47% is 33 questions correct and 46 are needed, so assuming that most of my correct answers were ones that I knew and a few of them were lucky guesses, that's still quite a bit that I need to learn with knowing some of the foundations, which makes since since I get questions right in probably every category, just not the more difficult ones.

I will try reading that book again.  I was hoping to have this test retaken and passed before mid-November, but given that is less than six weeks away from now, reading another book cover to cover, practice coding, and then more mock exams in that window seems unlikely, unless others have been able to do it before.  However, cutting corners is what caused me to fail in the first attempt, so I'm going to try doing what I can, but just don't want what I'm doing to be counter-productive.  
2 weeks ago
So, I find nearly every question where it asks for a result has those options as answer choices.  

However, the problem is that it is hard to detect, because some things I've never heard of or read about are valid syntax and others end up not being when I wasn't sure.

I was wondering if anyone used some kind of check-list when studying that they practiced with to by process of elimination look for anything that throws an Exception at runtime or fails compilation.  Such as, maybe they first check to see if there are any illegal conversions, casting errors, method declarations....

What to look for up and down the list to eliminate that as a possible answer.
The problem is, there really isn't any one topic I miss almost every question on that is more than a couple questions, such as lambdas which make up 2 of the 70 questions, so I can't really pinpoint any specific problem area.  
2 weeks ago
I took the test back in May, and I'm still studying to retake it.  I wasn't able to study most of the summer because of an outing I was on though.

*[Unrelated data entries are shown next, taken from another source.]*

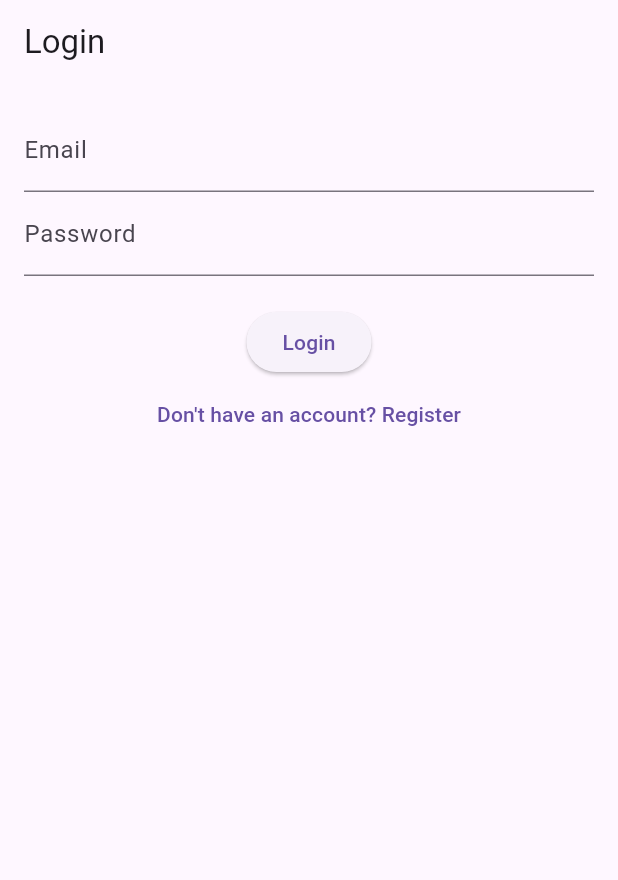
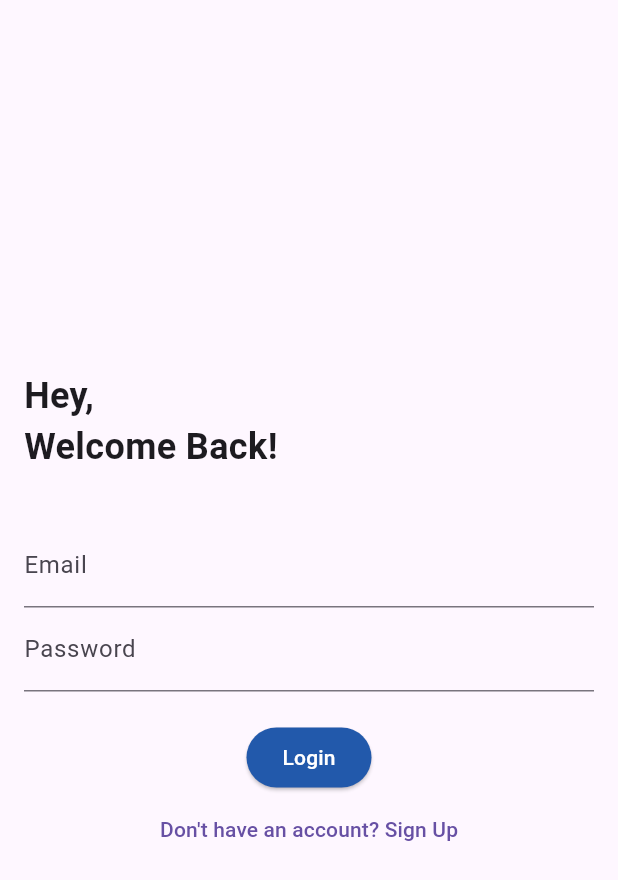
Before and after one commit to rodgerswisdom/Bob_flutter, a Flutter app: the screen it shows after launch, on a phone screen of 412 x 824 dp. Shown: the top 880 px of the screen. Run offline on Flutter 3.47's test engine with Material 3 defaults, Android fonts, the phone set to English and light mode, and no system bars; our stand-ins replace shared_preferences.

Commit message:
Download intl package

```diff
--- a/lib/models/user.dart
+++ b/lib/models/user.dart
@@ -0,0 +1,12 @@
+
+class User {
+  final String email;
+  final String password;
+  final String displayName;
+
+  const User({
+    required this.email,
+    required this.password,
+    required this.displayName,
+  });
+}
--- a/lib/screens/login_screen.dart
+++ b/lib/screens/login_screen.dart
@@ -34,15 +34,24 @@ class _LoginScreenState extends State<LoginScreen> {
   @override
   Widget build(BuildContext context) {
     return Scaffold(
-      appBar: AppBar(
-        title: const Text('Login'),
-      ),
-      body: Padding(
+      body: Center(
+        child: Padding(
           padding: const EdgeInsets.all(16.0),
+
           child: Form(
             key: _formKey,
             child: Column(
+              mainAxisAlignment: MainAxisAlignment.center, // Vertically center the form
               children: [
+                const Row(
+                  mainAxisAlignment: MainAxisAlignment.start,
+                  children: [
+                    Text(
+                      'Hey,\nWelcome Back!\n',
+                      style: TextStyle(fontSize: 24, fontWeight: FontWeight.bold),
+                    ),
+                  ],
+                ),
                 TextFormField(
                   controller: _emailController,
                   decoration: const InputDecoration(labelText: 'Email'),
@@ -68,15 +77,20 @@ class _LoginScreenState extends State<LoginScreen> {
                 const SizedBox(height: 20),
                 ElevatedButton(
                   onPressed: _login,
+                  style: ElevatedButton.styleFrom(
+                    foregroundColor: Colors.white,
+                    backgroundColor: const Color.fromRGBO(34, 89, 171, 100)
+                  ),
                   child: const Text('Login'),
                 ),
                 TextButton(
                   onPressed: () {
                     Navigator.pushNamed(context, '/register');
                   },
-                child: const Text('Don\'t have an account? Register'),
+                  child: const Text('Don\'t have an account? Sign Up'),
                 ),
               ],
+            ),
           ),
         ),
       ),
--- a/lib/services/api_service.dart
+++ b/lib/services/api_service.dart
@@ -1,7 +1,5 @@
 import 'dart:convert';
 import 'package:http/http.dart' as http;
-import 'user_service.dart';
-
 
 
 class ApiService {
--- a/lib/services/user_service.dart
+++ b/lib/services/user_service.dart
@@ -13,7 +13,7 @@ class UserService {
 
   static Future<String?> getToken() async{
     final prefs = await SharedPreferences.getInstance();
-    return prefs.getString('token');
+    return prefs.getString('x-token');
   }
 
 
--- a/pubspec.yaml
+++ b/pubspec.yaml
@@ -37,6 +37,7 @@ dependencies:
   cupertino_icons: ^1.0.6
   http: ^1.2.2
   shared_preferences: ^2.2.3
+  intl: ^0.19.0
 
 dev_dependencies:
   flutter_test:
```
Also changed, not shown: lib/services/goal_service.dart (added, +29 -0 lines), lib/utils/utils.dart (added, +18 -0 lines), pubspec.lock. Lines whose indentation alone changed are shown as unchanged.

What I found was that the program I was using to study from didn't remotely resemble the actual exam questions, to which I found later many of the concepts on that program no longer apply to the exam.  

The way I'm studying now is that I read the entire Oracle exam guide that is available on amazon, and I'm using Enthuware to practice.  

I scored a little over 50% on the foundations test, and I got 40% on test one.  I think that about matches my knowledge on the last exam since most people score more on the actual exam than the practice exams, but I'm still very confused on a lot of it, and it doesn't look like problems that would ever happen in the real world.  

My plan as of now is to prepare to take it again in the next couple months, and if I fail, I'll try one more time by reviewing the most missed types of questions, but if I fail it a 3rd time, then I'm going to de-rail and work towards another plan to build up my resume, as I cannot spend all my time trying to prepare for one test.
2 weeks ago